A total of 191,473 voter records will be removed if there is no response to a mailed notice.
As more issues arise from the 2020 presidential election in Fulton County, Georgia is taking steps to better secure its future elections through cleaning its voter rolls.
According to state investigators, the county’s audit of the most recent presidential election included multiple errors but the overall outcome of the audit did not change.
"Human error" was the cause for mistakes in the audit, according to the state investigators, because the process required paper ballots being sorted by candidate, hand-counted totals being written on paper, then transcribed into computers.
The investigators’ findings were part of a consent order approved by the Georgia State Election Board on June 21, according to documents obtained by the Atlanta Journal-Constitution.

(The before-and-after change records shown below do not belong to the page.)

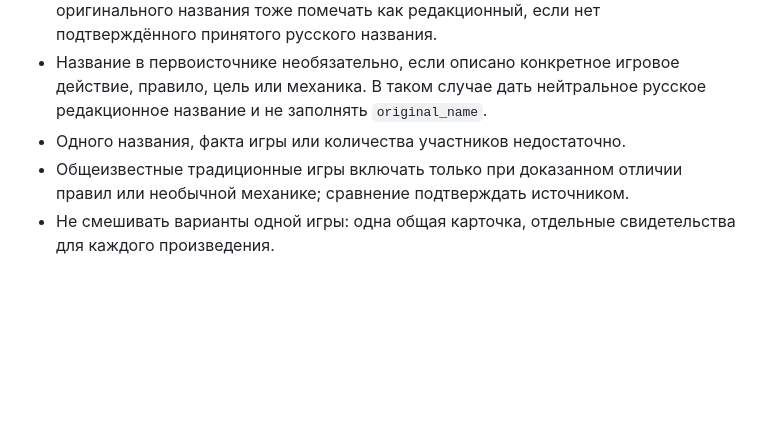
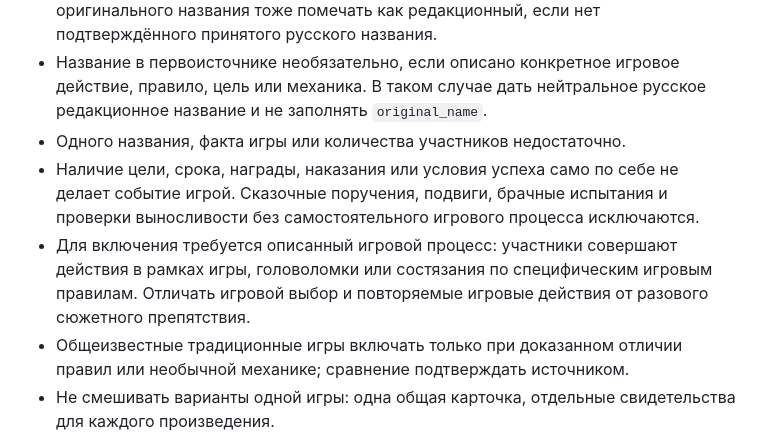
Before and after one commit to artemZiliboba/ludotheca, a Markdown page: README.md, the part around the change. Rendered like a GitHub page; blank space fills up the shorter version.

Commit message:
Clarify game inclusion versus narrative ordeals

```diff
--- a/README.md
+++ b/README.md
@@ -12,6 +12,8 @@
 - `name_is_editorial: true` означает, что русскоязычное название предложено редактором, а не засвидетельствовано как устойчивое название игры. Перевод оригинального названия тоже помечать как редакционный, если нет подтверждённого принятого русского названия.
 - Название в первоисточнике необязательно, если описано конкретное игровое действие, правило, цель или механика. В таком случае дать нейтральное русское редакционное название и не заполнять `original_name`.
 - Одного названия, факта игры или количества участников недостаточно.
+- Наличие цели, срока, награды, наказания или условия успеха само по себе не делает событие игрой. Сказочные поручения, подвиги, брачные испытания и проверки выносливости без самостоятельного игрового процесса исключаются.
+- Для включения требуется описанный игровой процесс: участники совершают действия в рамках игры, головоломки или состязания по специфическим игровым правилам. Отличать игровой выбор и повторяемые игровые действия от разового сюжетного препятствия.
 - Общеизвестные традиционные игры включать только при доказанном отличии правил или необычной механике; сравнение подтверждать источником.
 - Не смешивать варианты одной игры: одна общая карточка, отдельные свидетельства для каждого произведения.
 - `added_at` неизменен после первого добавления, `updated_at` меняется при содержательной правке.
```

“The RLA (risk-limiting audit) was the first of its kind in Georgia,” a county attorney wrote to the secretary of state’s office. All of the counties "were not properly assisted in preparing for the RLA and were not given tools and resources to allow them to reconcile the data that was entered. A more robust system capable of handling the data and additional time would eliminate the issues.”
Election workers likely double-counted when they were unable to tell if the auditing software recorded their initial tally, causing them to enter the numbers again. There were also several mistyped vote totals or votes allocated to the wrong candidate.
The errors found by the investigators amounted to about 3,000 extra absentee votes counted for then-Democrat presidential nominee Joe Biden during the audit, according to a rough estimate by the Atlanta Journal-Constitution.
However, it was not used for the state's certified vote count. The overall audit count was close to the official machine results.
The state election board "accepted the consent order as an appropriate resolution of the investigation," Deputy Secretary of State Jordan Fuchs told Just the News on Tuesday. "The investigation specifically found that any data entry errors committed by Fulton did not affect the results of the 2020 election. The case is now closed.”
Fulton County had multiple irregularities during the presidential election.
The state’s handpicked election monitor for the county documented two dozen pages of mismanagement and irregularities during vote counting in Atlanta in November 2020, including double-scanning of ballots, insecure transport of ballots, and violations of voter privacy.
Amid Fulton County’s issues, Georgia Secretary of State Brad Raffensperger announced updates to the state’s voter rolls.
A total of 191,473 voter records that had been placed into “inactive status” because of returned mail or based on the National Change of Address list are to be removed if there is no response to a mailed notice, the secretary of state’s office said in a press release Tuesday.
State law allows for voter registration records to be removed after being in an “inactive” status for two general elections and not updated in that timeframe.
“Georgia’s voter rolls are the cleanest in the nation, and list maintenance efforts like this ensures the integrity of our elections,” Raffensperger said Tuesday.
A total of 75,676 records have already been canceled this year due to death or moving out of state.
In February, Raffensperger told Just the News that federal law can prevent Georgia from cleaning its voter rolls "for 11 months" of the year during a presidential election cycle.
He said that the 1993 National Voter Registration Act prevents states from cleaning their voter rolls less than 90 days before a federal election.
"Come 2024, 90 days before the primary, we can't update" the voter rolls, he said.
With a May or June primary followed soon after by the start of absentee or early voting for the November general election, the state could find itself without a legal window in which to clean its voter rolls for the general.
In the event of runoff elections following closely on the heels of general elections, which the closely divided swing state has had in the past two election cycles, Georgia will again "run out" of time, Raffensperger said.